I have been brewing hard apple cider for several years. It’s even easier than brewing beer. As I am primarily a beer brewer, I generally follow a “beer method” of killing off wild bacteria and/or yeast by boiling the cider rather than a “wine method” of either using camden tablets or fermenting with wild yeast. I make mead the same way.
First, you need to find a source of unpreserved apple cider. Pasteruized is okay, but be sure there are no chemical preservatives in the cider. I buy my cider directly from a local orchard which presses their own.
I have found that original specific gravities vary widely with different batches of cider. The only way to monitor is to compare initial and final hydrometer readings.
To make a simple, dry, refreshing, low-alcohol cider, boil the sweet cider in your brewpot for fifteen minutes to kill off any wild yeasts or bacteria. Transfer to a primary fermenter and let cool to yeast-pitching temperatures. Then, pitch an ale yeast. I have used rehydrated dry Edme and Red Star ale yeasts and they work just fine. Let it ferment in the primary for a week, then transfer to a secondary until clear and successive hydrometer readings show no change. Prime with 1/2 cup of corn sugar to give it a light sparkle, and bottle.
To make a sweeter, more alcoholic cider, you will need to increase the amount of fermentables in the initial sweet cider mix. A method I really like is to boil down seven gallons of sweet cider to five gallons. This concentrates both the sugar content and the apple flavor. Such a boil takes about an hour or so. Cool the must to pitching temperature, pitch an ale yeast, and follow the instructions above. Alcohol content will be the maximum that variety of yeast can stand, around 8-10%, depending on the yeast. Primimg will have little effect on carbonation at these alcohol levels. If you want a light sparkle, take daily hydrometer readings, and bottle the day you get two identical readings in a row. If you don’t care about sparkle, just bottle whenever visible activity has stopped.

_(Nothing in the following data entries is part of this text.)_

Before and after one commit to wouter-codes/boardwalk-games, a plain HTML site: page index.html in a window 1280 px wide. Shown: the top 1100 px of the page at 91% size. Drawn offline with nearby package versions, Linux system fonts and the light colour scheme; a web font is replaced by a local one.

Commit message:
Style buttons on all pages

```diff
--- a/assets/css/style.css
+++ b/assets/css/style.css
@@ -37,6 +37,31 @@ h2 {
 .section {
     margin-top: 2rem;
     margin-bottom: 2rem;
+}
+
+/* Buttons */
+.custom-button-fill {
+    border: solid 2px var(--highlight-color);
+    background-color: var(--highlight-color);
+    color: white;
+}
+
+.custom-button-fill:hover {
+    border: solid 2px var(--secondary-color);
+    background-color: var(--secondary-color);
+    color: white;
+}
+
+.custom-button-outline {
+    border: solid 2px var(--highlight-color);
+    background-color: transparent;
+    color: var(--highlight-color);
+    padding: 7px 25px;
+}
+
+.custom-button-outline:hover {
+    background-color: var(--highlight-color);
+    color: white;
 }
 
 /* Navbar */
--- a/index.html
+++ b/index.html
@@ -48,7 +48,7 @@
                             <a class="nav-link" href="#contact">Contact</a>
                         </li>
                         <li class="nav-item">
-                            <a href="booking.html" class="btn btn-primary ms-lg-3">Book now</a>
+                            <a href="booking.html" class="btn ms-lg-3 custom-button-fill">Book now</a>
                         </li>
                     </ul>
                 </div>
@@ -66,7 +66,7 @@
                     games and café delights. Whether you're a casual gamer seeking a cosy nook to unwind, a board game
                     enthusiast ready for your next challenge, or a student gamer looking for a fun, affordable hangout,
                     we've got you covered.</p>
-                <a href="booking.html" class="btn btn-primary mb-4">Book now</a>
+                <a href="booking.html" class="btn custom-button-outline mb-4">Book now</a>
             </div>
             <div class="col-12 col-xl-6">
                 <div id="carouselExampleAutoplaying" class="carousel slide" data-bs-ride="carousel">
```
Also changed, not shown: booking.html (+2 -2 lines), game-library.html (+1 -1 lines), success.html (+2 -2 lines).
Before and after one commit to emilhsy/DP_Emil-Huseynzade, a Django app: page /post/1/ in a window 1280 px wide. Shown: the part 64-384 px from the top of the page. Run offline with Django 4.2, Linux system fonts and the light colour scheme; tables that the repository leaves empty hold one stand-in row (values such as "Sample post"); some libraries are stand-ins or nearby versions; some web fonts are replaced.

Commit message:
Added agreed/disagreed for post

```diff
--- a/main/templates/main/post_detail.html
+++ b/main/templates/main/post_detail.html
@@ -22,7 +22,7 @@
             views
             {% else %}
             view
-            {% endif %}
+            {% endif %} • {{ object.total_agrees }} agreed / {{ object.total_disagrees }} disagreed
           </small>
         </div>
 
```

Other ways of increasing the fermentable sugars include adding a pound or two of corn or cane sugar (not highly recommended), honey (to make a mead called cyser), or raisins (a traditional method from New England).
To make a dry, high-alcohol cider, increase the sugar content by one of the above methods, and pitch a wine or champagne yeast. Champagne yeasts will give the highest alcohol, up to a maximum of about 16% by weight, but tend to make the resulting cider bone dry. If you want to retain any sweetness, be sure that the cider you start with is very sweet indeed. Such beverages pack quite a kick.
A nice thing about fermenting cider is that it’s pretty good to drink at any stage of fermentation. I have occasionally served some unfinished by siphoning it straight out of a carboy into serving glasses.